# [What you need to do]
Give back each line below verbatim.

# [Excerpted records]
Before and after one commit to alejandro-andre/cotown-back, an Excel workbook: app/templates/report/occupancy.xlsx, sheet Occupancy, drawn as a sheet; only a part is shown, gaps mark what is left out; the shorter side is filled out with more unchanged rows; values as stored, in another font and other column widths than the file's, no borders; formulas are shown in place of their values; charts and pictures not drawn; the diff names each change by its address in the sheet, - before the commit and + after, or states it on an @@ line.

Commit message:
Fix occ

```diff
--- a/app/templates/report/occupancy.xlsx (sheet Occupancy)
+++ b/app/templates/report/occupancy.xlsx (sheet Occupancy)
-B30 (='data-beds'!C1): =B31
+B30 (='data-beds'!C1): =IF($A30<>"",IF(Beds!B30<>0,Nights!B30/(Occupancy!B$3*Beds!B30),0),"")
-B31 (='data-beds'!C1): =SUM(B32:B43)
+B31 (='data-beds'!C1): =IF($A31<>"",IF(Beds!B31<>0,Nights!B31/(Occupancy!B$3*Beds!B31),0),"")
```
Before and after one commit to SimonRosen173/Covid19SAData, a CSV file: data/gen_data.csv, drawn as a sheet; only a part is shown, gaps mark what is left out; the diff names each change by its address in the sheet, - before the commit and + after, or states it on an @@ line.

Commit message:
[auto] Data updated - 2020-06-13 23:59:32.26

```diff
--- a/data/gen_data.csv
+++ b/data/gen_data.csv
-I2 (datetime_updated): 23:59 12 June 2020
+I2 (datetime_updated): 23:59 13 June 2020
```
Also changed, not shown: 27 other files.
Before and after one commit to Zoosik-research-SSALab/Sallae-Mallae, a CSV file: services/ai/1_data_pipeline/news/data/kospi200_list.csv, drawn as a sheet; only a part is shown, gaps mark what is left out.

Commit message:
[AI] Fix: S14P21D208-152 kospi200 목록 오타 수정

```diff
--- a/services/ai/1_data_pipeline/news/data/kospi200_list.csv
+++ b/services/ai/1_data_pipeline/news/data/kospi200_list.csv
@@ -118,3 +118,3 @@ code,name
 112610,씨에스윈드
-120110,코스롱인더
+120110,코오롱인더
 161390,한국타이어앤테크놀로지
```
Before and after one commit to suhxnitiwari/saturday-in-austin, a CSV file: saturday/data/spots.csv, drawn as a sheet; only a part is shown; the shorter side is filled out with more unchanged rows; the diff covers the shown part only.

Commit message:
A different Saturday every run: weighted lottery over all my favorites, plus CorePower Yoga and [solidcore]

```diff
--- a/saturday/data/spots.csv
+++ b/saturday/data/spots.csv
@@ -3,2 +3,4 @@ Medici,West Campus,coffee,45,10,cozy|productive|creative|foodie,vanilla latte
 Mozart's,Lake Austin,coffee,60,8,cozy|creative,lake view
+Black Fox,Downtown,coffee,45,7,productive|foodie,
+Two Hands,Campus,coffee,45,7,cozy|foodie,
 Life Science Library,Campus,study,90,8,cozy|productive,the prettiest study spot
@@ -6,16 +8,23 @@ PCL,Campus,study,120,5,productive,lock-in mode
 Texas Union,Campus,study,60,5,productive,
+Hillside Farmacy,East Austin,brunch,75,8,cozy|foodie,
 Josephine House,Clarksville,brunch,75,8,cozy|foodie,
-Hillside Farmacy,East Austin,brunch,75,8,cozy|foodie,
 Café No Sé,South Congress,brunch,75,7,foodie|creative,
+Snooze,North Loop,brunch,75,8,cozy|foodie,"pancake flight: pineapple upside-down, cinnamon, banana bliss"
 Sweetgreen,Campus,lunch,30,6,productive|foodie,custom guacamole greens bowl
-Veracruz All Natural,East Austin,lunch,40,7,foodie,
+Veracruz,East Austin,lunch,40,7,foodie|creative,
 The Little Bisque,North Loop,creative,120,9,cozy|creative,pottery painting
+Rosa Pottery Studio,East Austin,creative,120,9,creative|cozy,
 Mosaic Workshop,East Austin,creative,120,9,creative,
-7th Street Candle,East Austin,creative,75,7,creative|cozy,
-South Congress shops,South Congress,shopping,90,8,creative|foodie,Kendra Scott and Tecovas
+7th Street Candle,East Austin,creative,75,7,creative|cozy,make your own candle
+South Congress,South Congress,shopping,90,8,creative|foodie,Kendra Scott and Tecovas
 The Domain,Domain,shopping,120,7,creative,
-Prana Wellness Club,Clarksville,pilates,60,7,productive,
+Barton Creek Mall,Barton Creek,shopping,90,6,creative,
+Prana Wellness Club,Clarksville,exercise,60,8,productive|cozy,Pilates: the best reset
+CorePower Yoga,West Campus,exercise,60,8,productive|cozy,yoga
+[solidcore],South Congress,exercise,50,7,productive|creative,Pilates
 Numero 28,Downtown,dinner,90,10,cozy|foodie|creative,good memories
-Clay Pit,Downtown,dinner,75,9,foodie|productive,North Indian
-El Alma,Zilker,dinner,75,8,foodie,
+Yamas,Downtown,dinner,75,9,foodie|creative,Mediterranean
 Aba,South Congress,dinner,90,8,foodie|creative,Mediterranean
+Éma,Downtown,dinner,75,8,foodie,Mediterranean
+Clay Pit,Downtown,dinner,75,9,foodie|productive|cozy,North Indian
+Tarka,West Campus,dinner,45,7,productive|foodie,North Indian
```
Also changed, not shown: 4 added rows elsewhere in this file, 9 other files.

# [Problem solution]
Before and after one commit to alejandro-andre/cotown-back, an Excel workbook: app/templates/report/occupancy.xlsx, sheet Occupancy, drawn as a sheet; only a part is shown, gaps mark what is left out; the shorter side is filled out with more unchanged rows; values as stored, in another font and other column widths than the file's, no borders; formulas are shown in place of their values; charts and pictures not drawn; the diff names each change by its address in the sheet, - before the commit and + after, or states it on an @@ line.

Commit message:
Fix occ

```diff
--- a/app/templates/report/occupancy.xlsx (sheet Occupancy)
+++ b/app/templates/report/occupancy.xlsx (sheet Occupancy)
-B30 (='data-beds'!C1): =B31
+B30 (='data-beds'!C1): =IF($A30<>"",IF(Beds!B30<>0,Nights!B30/(Occupancy!B$3*Beds!B30),0),"")
-B31 (='data-beds'!C1): =SUM(B32:B43)
+B31 (='data-beds'!C1): =IF($A31<>"",IF(Beds!B31<>0,Nights!B31/(Occupancy!B$3*Beds!B31),0),"")
```
Before and after one commit to SimonRosen173/Covid19SAData, a CSV file: data/gen_data.csv, drawn as a sheet; only a part is shown, gaps mark what is left out; the diff names each change by its address in the sheet, - before the commit and + after, or states it on an @@ line.

Commit message:
[auto] Data updated - 2020-06-13 23:59:32.26

```diff
--- a/data/gen_data.csv
+++ b/data/gen_data.csv
-I2 (datetime_updated): 23:59 12 June 2020
+I2 (datetime_updated): 23:59 13 June 2020
```
Also changed, not shown: 27 other files.
Before and after one commit to Zoosik-research-SSALab/Sallae-Mallae, a CSV file: services/ai/1_data_pipeline/news/data/kospi200_list.csv, drawn as a sheet; only a part is shown, gaps mark what is left out.

Commit message:
[AI] Fix: S14P21D208-152 kospi200 목록 오타 수정

```diff
--- a/services/ai/1_data_pipeline/news/data/kospi200_list.csv
+++ b/services/ai/1_data_pipeline/news/data/kospi200_list.csv
@@ -118,3 +118,3 @@ code,name
 112610,씨에스윈드
-120110,코스롱인더
+120110,코오롱인더
 161390,한국타이어앤테크놀로지
```
Before and after one commit to suhxnitiwari/saturday-in-austin, a CSV file: saturday/data/spots.csv, drawn as a sheet; only a part is shown; the shorter side is filled out with more unchanged rows; the diff covers the shown part only.

Commit message:
A different Saturday every run: weighted lottery over all my favorites, plus CorePower Yoga and [solidcore]

```diff
--- a/saturday/data/spots.csv
+++ b/saturday/data/spots.csv
@@ -3,2 +3,4 @@ Medici,West Campus,coffee,45,10,cozy|productive|creative|foodie,vanilla latte
 Mozart's,Lake Austin,coffee,60,8,cozy|creative,lake view
+Black Fox,Downtown,coffee,45,7,productive|foodie,
+Two Hands,Campus,coffee,45,7,cozy|foodie,
 Life Science Library,Campus,study,90,8,cozy|productive,the prettiest study spot
@@ -6,16 +8,23 @@ PCL,Campus,study,120,5,productive,lock-in mode
 Texas Union,Campus,study,60,5,productive,
+Hillside Farmacy,East Austin,brunch,75,8,cozy|foodie,
 Josephine House,Clarksville,brunch,75,8,cozy|foodie,
-Hillside Farmacy,East Austin,brunch,75,8,cozy|foodie,
 Café No Sé,South Congress,brunch,75,7,foodie|creative,
+Snooze,North Loop,brunch,75,8,cozy|foodie,"pancake flight: pineapple upside-down, cinnamon, banana bliss"
 Sweetgreen,Campus,lunch,30,6,productive|foodie,custom guacamole greens bowl
-Veracruz All Natural,East Austin,lunch,40,7,foodie,
+Veracruz,East Austin,lunch,40,7,foodie|creative,
 The Little Bisque,North Loop,creative,120,9,cozy|creative,pottery painting
+Rosa Pottery Studio,East Austin,creative,120,9,creative|cozy,
 Mosaic Workshop,East Austin,creative,120,9,creative,
-7th Street Candle,East Austin,creative,75,7,creative|cozy,
-South Congress shops,South Congress,shopping,90,8,creative|foodie,Kendra Scott and Tecovas
+7th Street Candle,East Austin,creative,75,7,creative|cozy,make your own candle
+South Congress,South Congress,shopping,90,8,creative|foodie,Kendra Scott and Tecovas
 The Domain,Domain,shopping,120,7,creative,
-Prana Wellness Club,Clarksville,pilates,60,7,productive,
+Barton Creek Mall,Barton Creek,shopping,90,6,creative,
+Prana Wellness Club,Clarksville,exercise,60,8,productive|cozy,Pilates: the best reset
+CorePower Yoga,West Campus,exercise,60,8,productive|cozy,yoga
+[solidcore],South Congress,exercise,50,7,productive|creative,Pilates
 Numero 28,Downtown,dinner,90,10,cozy|foodie|creative,good memories
-Clay Pit,Downtown,dinner,75,9,foodie|productive,North Indian
-El Alma,Zilker,dinner,75,8,foodie,
+Yamas,Downtown,dinner,75,9,foodie|creative,Mediterranean
 Aba,South Congress,dinner,90,8,foodie|creative,Mediterranean
+Éma,Downtown,dinner,75,8,foodie,Mediterranean
+Clay Pit,Downtown,dinner,75,9,foodie|productive|cozy,North Indian
+Tarka,West Campus,dinner,45,7,productive|foodie,North Indian
```
Also changed, not shown: 4 added rows elsewhere in this file, 9 other files.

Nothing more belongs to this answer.